Adventure Film for Monday – Searching for Marten on the Olympic Peninsula

Adventurers and Scientists for Conservation (ASC) partnered with the Olympic National Forest for the second year in a row to help with an intensive survey for coastal Pacific Marten, a “critically imperiled” species on the peninsula. ASC recruited and trained two dozen hardy outdoor enthusiasts turned adventure scientists to search for the elusive member of…

Landmark Adventure Science: public access to a cherished landscape leads to open access data

With temperatures hovering around minus 21 degrees Fahrenheit, six outdoor enthusiasts gear up for volunteer training on American Prairie Reserve. The blue skies and sunshine are deceptive. Standing too long in these temperatures will create a chill in one’s body that is hard to shake, no matter how much physical exertion is expended. The orientation…

Can We See the Invisible, Together?

About three years ago, I was staring at a monitor wall of 2 million crowdsourced “clues” to identify archaeological tombs in Mongolia when three people in black suits walked up and stopped in their tracks.  Two of them were from the Department of Defense, and the third was a gruff young doctor named Eliah Spencer…

Can iguanas swim, and what would it mean for conservation?

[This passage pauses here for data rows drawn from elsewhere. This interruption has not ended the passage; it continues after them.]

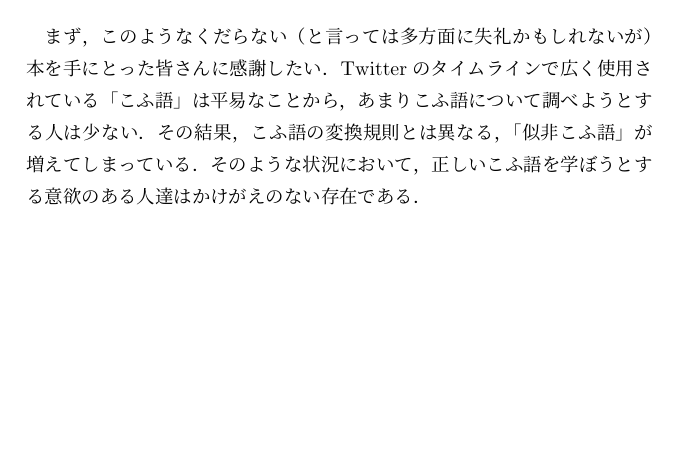
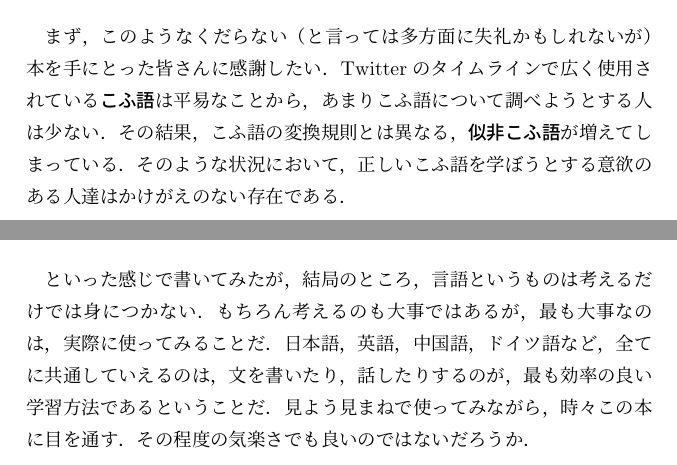
Before and after one commit to mohemohe/An-introduction-to-Kovlang, a LaTeX book (An_introduction_to_Kovlang.tex, which reads TeX_files/chapter00.tex): part of page 3 of 19 before the commit and two parts of pages 3 and 4 of 19 after it, the two joined at a grey line, cut so that both start at the same text, the shorter picture padded with empty space. Compiled offline with pLaTeX and dvipdfmx.

Commit message:
no message

```diff
--- a/TeX_files/chapter00.tex
+++ b/TeX_files/chapter00.tex
@@ -1,5 +1,5 @@
 \chapter*{まえがき}
-まず，このようなくだらない（と言っては多方面に失礼かもしれないが）本を手にとった皆さんに感謝したい．Twitterのタイムラインで広く使用されている「こふ語」は平易なことから，あまりこふ語について調べようとする人は少ない．その結果，こふ語の変換規則とは異なる，「似非こふ語」が増えてしまっている．そのような状況において，正しいこふ語を学ぼうとする意欲のある人達はかけがえのない存在である．
+まず，このようなくだらない（と言っては多方面に失礼かもしれないが）本を手にとった皆さんに感謝したい．Twitterのタイムラインで広く使用されている\textbf{こふ語}は平易なことから，あまりこふ語について調べようとする人は少ない．その結果，こふ語の変換規則とは異なる，\textbf{似非こふ語}が増えてしまっている．そのような状況において，正しいこふ語を学ぼうとする意欲のある人達はかけがえのない存在である．
 
 \vspace{2em}
 
@@ -7,3 +7,7 @@
 当時はまだこふ語という概念がなく，現在のような文章としてのこふ語というよりは，むしろ単語の羅列に近いものだった．それから時間を経て，現在のこふ語が生まれた．そのような事実に注目すると，こふ語は既存の日本語を改善し，進化した言語であるといえる．\par
 そう考えると，こふ語を理解するためには，基礎的な日本語力が必要である．それはつまり，日本語を話し，読み，書くことができる力である．もし，この本を読みすすめていったときに，なにか理解できないことがあったならば，日本語に立ち返って考えてみてほしい．\par
 日本語を理解することが，こふ語の理解への一番の近道なのだから．
+
+\vspace{2em}
+
+といった感じで書いてみたが，結局のところ，言語というものは考えるだけでは身につかない．もちろん考えるのも大事ではあるが，最も大事なのは，実際に使ってみることだ．日本語，英語，中国語，ドイツ語など，全てに共通していえるのは，文を書いたり，話したりするのが，最も効率の良い学習方法であるということだ．見よう見まねで使ってみながら，時々この本に目を通す．その程度の気楽さでも良いのではないだろうか．
```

Charles Knapp, Vice President of Conservation and Research John G. Shedd Aquarium, Chicago, Illinois USA   Last week, you learned about how Shedd Aquarium’s long-term citizen science research program is helping to save endangered iguanas in the Bahamas. This week, we’ll explore another facet of our 2013 trip: an effort to understand whether the Andros…

Commitment to conservation creates lasting memories

Imagine visiting the subtropical paradise of The Bahamas. Instead of holding a drink, you’re grasping a net. Instead of sand between your toes, you’re navigating sharp limestone in boots. Instead of admiring beautiful sunsets, you’re searching for beautiful iguanas. You can find drinks, sand, and sunsets in many destinations, but if you’re part of Shedd…

Ancient Words: Deciphering an Ancient People and Their Language in El Salvador

Who Were the Ancient Mountain Dwellers of Coastal El Salvador?   It’s difficult to recognize and understand the meaning of ancient texts, words, symbols and the messages they contain.  This is not only due to the very complexity of systems of communication, but mostly because we often don’t see them. During the holidays, I had…

Biodiversity needs you! And your iPhone.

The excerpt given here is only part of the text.